pretty radical. If you get too carried away, there are Undo/Redo buttons to step back or forward — why don’t all plug-ins have these? Mix engineers like a knob which adds a touch of genius to their work, and this plug-in has one! The Ducking control (top right) lowers the wet signal automatically whenever new dry signal arrives at the plug-in input. Used sparingly, this has the subtle effect of automatically increasing the reverb at the tail of musical phrases — just where you might have automated a tiny ‘shot’ from a send. With the Ducking Depth set radically high, and the Time constant around 2 o’clock on a Dua Lipa vocal, I found my remix skillz elevated to maestro-level with huge, dramatic reverb sweeps between verse phrases …of course, these tricks are possible by cloning tracks, automating cuts and sends etc. But you have to start with an effects plan and tediously implement it. The joy of using MorphVerb is that a whole pallet of sound can be quickly experimented with — and sometimes a clever effect you didn’t plan conjures itself up.
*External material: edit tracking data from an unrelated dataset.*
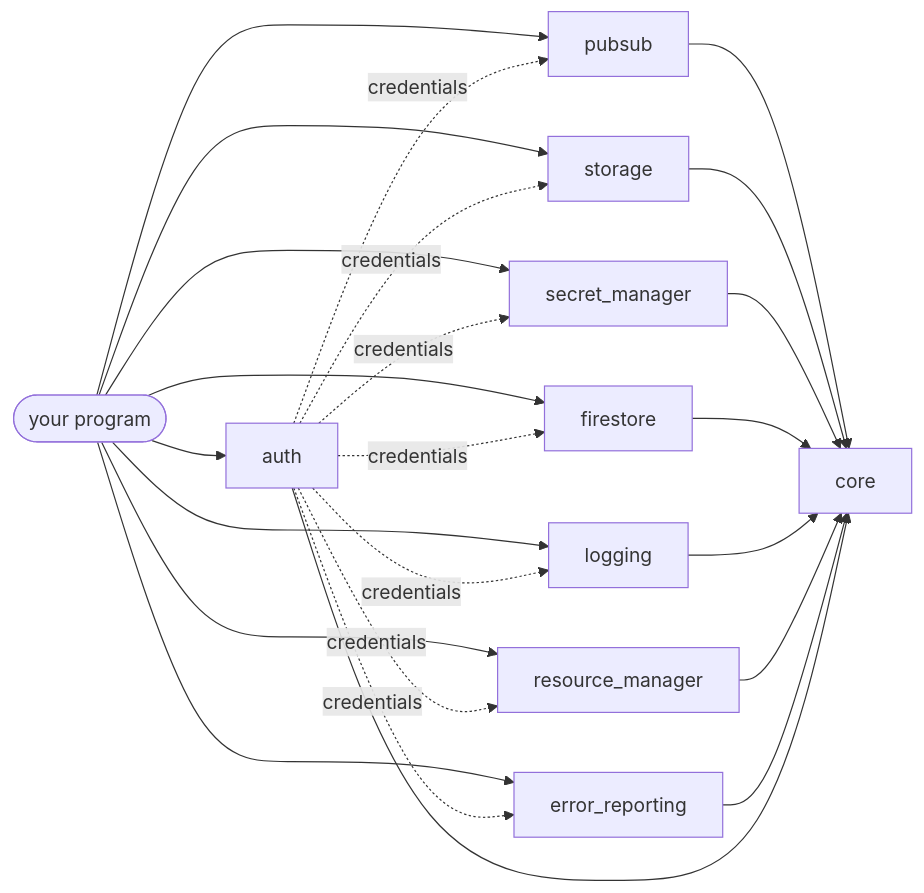
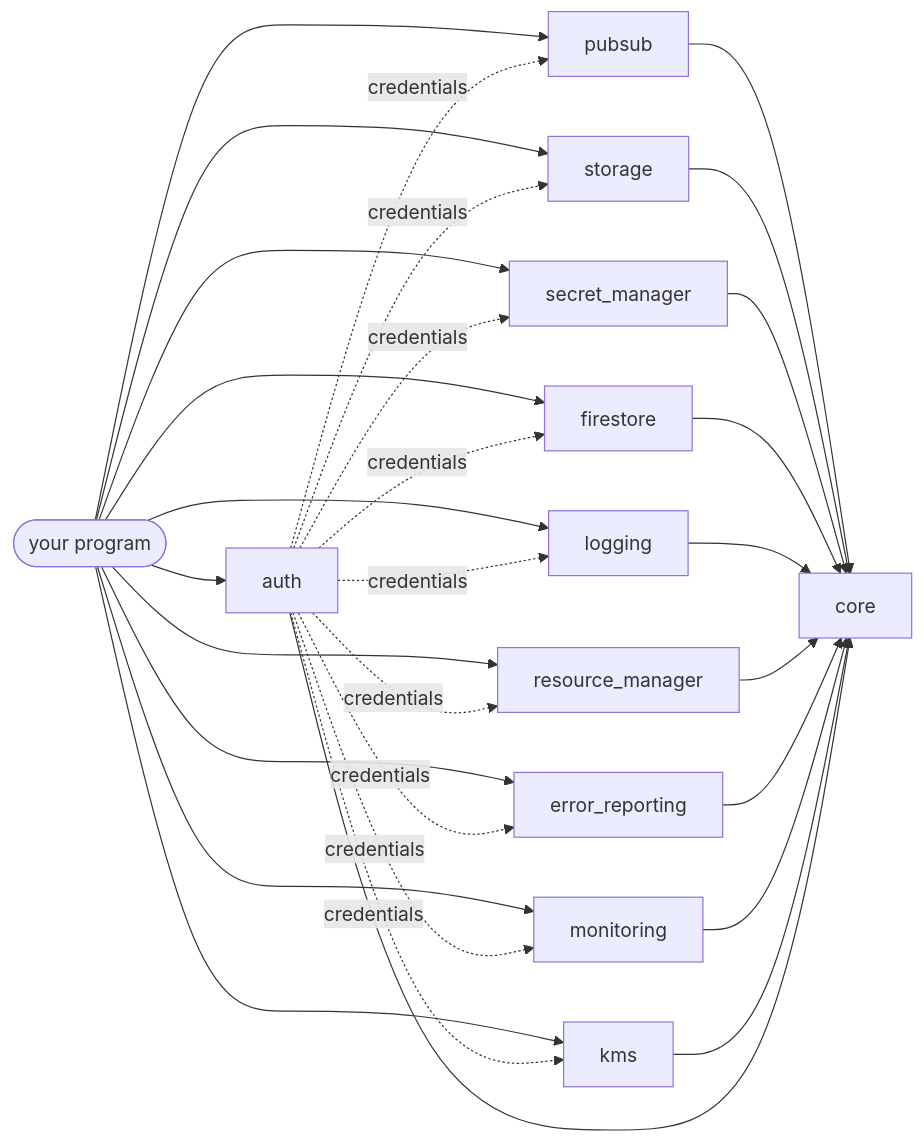
Before and after one commit to javanile/zub: the diagram in _packages/k/kmoneil-zig-gcp.md, drawn with Mermaid. The commit also changed other lines of this file and 18 other files, not shown here.

````diff
--- a/_packages/k/kmoneil-zig-gcp.md
+++ b/_packages/k/kmoneil-zig-gcp.md
@@ -99,7 +101,7 @@
 ```mermaid
 flowchart LR
-    app(["your program"]) --> pubsub & storage & secret_manager & firestore & logging & resource_manager & error_reporting
+    app(["your program"]) --> pubsub & storage & secret_manager & firestore & logging & resource_manager & error_reporting & monitoring & kms
     app --> auth
-    auth -. credentials .-> pubsub & storage & secret_manager & firestore & logging & resource_manager & error_reporting
-    pubsub & storage & secret_manager & firestore & logging & resource_manager & error_reporting & auth --> core
+    auth -. credentials .-> pubsub & storage & secret_manager & firestore & logging & resource_manager & error_reporting & monitoring & kms
+    pubsub & storage & secret_manager & firestore & logging & resource_manager & error_reporting & monitoring & kms & auth --> core
 ```
````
many reverb or cluster-delays which can be applied to punchy analogue synths with conviction, but Verbum is certainly capable. Controls are simple to understand Early/Late Reflections, with some enigmatically named knobs such as Colour (treble), Legandarism (bass) and Lush (Late Reflection density). This reverb would be my go-to choice for hardhitting instruments which really needed to ‘sit tight’ in a wash. Unusually for a reverb, the modulation can be set really slow (0.001Hz4Hz), and with a main decay setting of 3-400ms and middle on the LR, it’s possible to get some lovely phasing on John Bonham-style splashy drums. My favourite use for Verbum was on distorted electric guitar, where hefty doses of modulation lent a ‘910 Harmonizer’ quality to the sound, and the 12-bit button added a suitable dose of edge. It was possible to construct tough and aggressive programs which sat EGtr parts in a room, without sounding too distant or flappy. MorphVerb is a champion ambience-maker for mixing modern dark pop-style tunes. Verbum is a hardcore room-maker with a grip on transients which won’t let down the toughest beat.
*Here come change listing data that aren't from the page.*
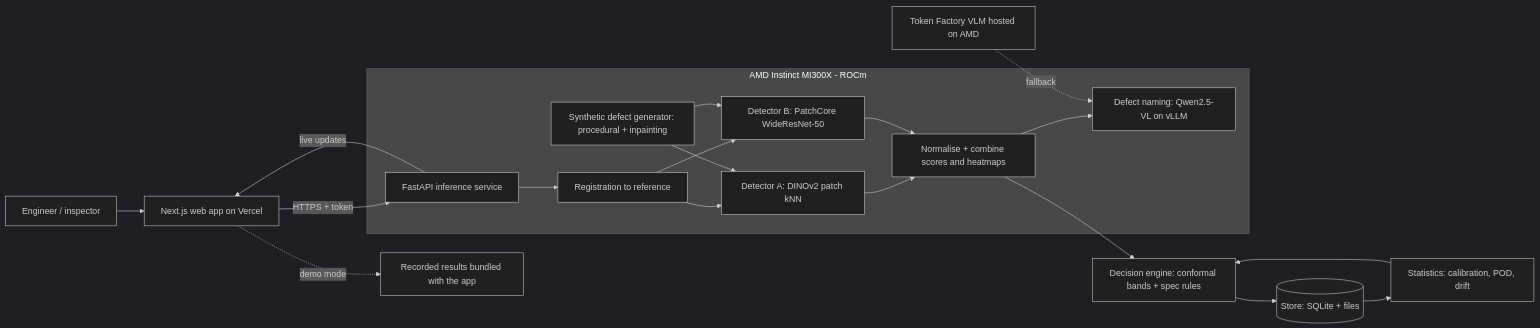
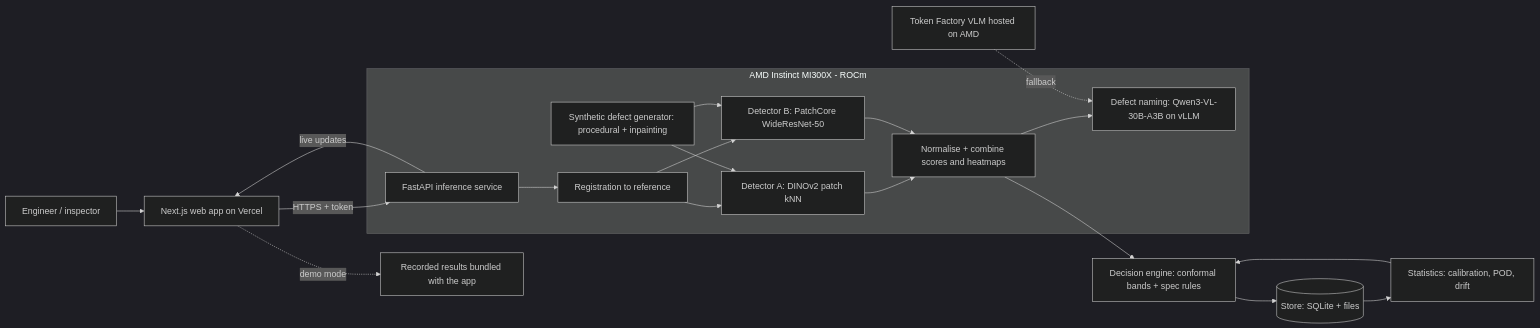
The first of 2 diagrams in README.md (suyog3006/GoodPart), drawn with Mermaid (dark theme) before and after one commit. The commit also changed other lines of this file and 5 other files, not shown here.

Commit message:
README: real setup, measured limitations, a90/95 definition; requirements; generated results tables; Qwen3-VL naming

````diff
--- a/README.md
+++ b/README.md
@@ -273,22 +274,22 @@
 ```mermaid
 flowchart LR
     U["Engineer / inspector"] --> WEB["Next.js web app on Vercel"]
     WEB -->|"HTTPS + token"| API["FastAPI inference service"]
     WEB -.->|"demo mode"| REC["Recorded results bundled with the app"]
     subgraph AMD["AMD Instinct MI300X - ROCm"]
         API --> REG["Registration to reference"]
         REG --> DA["Detector A: DINOv2 patch kNN"]
         REG --> DB2["Detector B: PatchCore WideResNet-50"]
         GEN["Synthetic defect generator: procedural + inpainting"] --> DA
         GEN --> DB2
         DA --> COMB["Normalise + combine scores and heatmaps"]
         DB2 --> COMB
-        COMB --> VLM["Defect naming: Qwen2.5-VL on vLLM"]
+        COMB --> VLM["Defect naming: Qwen3-VL-30B-A3B on vLLM"]
     end
     COMB --> DEC["Decision engine: conformal bands + spec rules"]
     DEC --> STORE[("Store: SQLite + files")]
     STORE --> STATS["Statistics: calibration, POD, drift"]
     STATS --> DEC
     API -->|"live updates"| WEB
     TF["Token Factory VLM hosted on AMD"] -.->|"fallback"| VLM
 ```
````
Verbum Entropic Hall
Another interesting reverb from UnitedPlugins — by developer Soundevice Digital. If MorphVerb was mixing Dua Lipa, Verbum is for mixing the Chemical Brothers Exit Planet Dust. The ‘12 Bit’ button on the graphical interface had me expecting some lo-fi funkiness. But the stand-out characteristic (despite its name suggesting a descent into disorder) is a rock solid low-mid and bottom end. Yes, it’s capable of a sheen-inducing ‘German vintage’ effect on vocals (that’s one of the presets), but my admiration for the algorithm came when I heard it on synth bass and real drums. There are not
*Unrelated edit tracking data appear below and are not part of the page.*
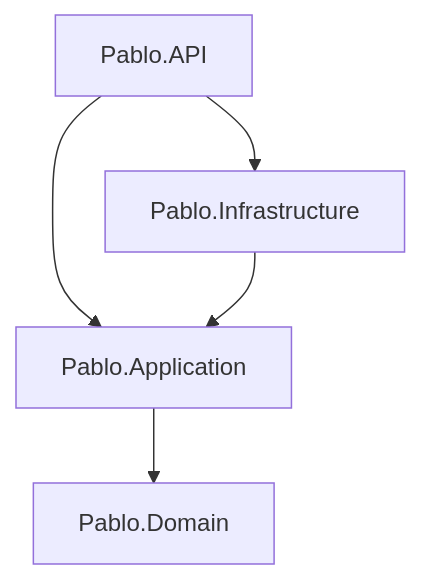
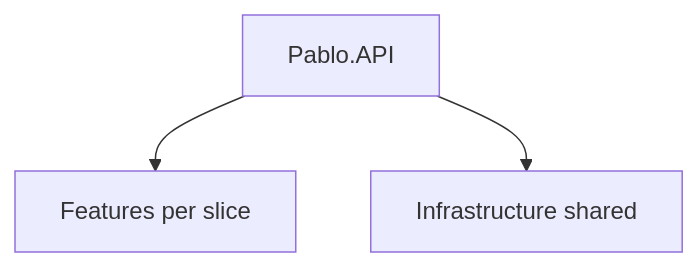
Before and after one commit to ThomasRbn/Pablo: the diagram in pablo/AGENTS.md, drawn with Mermaid. The commit also changed other lines of this file and 22 other files, not shown here.

First line of the commit message:
refactor: collapse backend into a single Pablo.API project

````diff
--- a/pablo/AGENTS.md
+++ b/pablo/AGENTS.md
@@ -18,12 +15,8 @@
 ```mermaid
 flowchart TB
   API[Pablo.API]
-  App[Pablo.Application]
-  Infra[Pablo.Infrastructure]
-  Domain[Pablo.Domain]
-
-  API --> App
+  Features[Features per slice]
+  Infra[Infrastructure shared]
+  API --> Features
   API --> Infra
-  Infra --> App
-  App --> Domain
 ```
````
Two outstanding reverbs with different applications. Your mixes will stand out from the crowd because these are not the tools everyone else is using! The Ducker on MorphVerb is ace.
I wish the plug-ins were installed under a root ‘UnitedPlugins’ folder, as I kept forgetting the names of the individual developers!
May/June 2020 / 25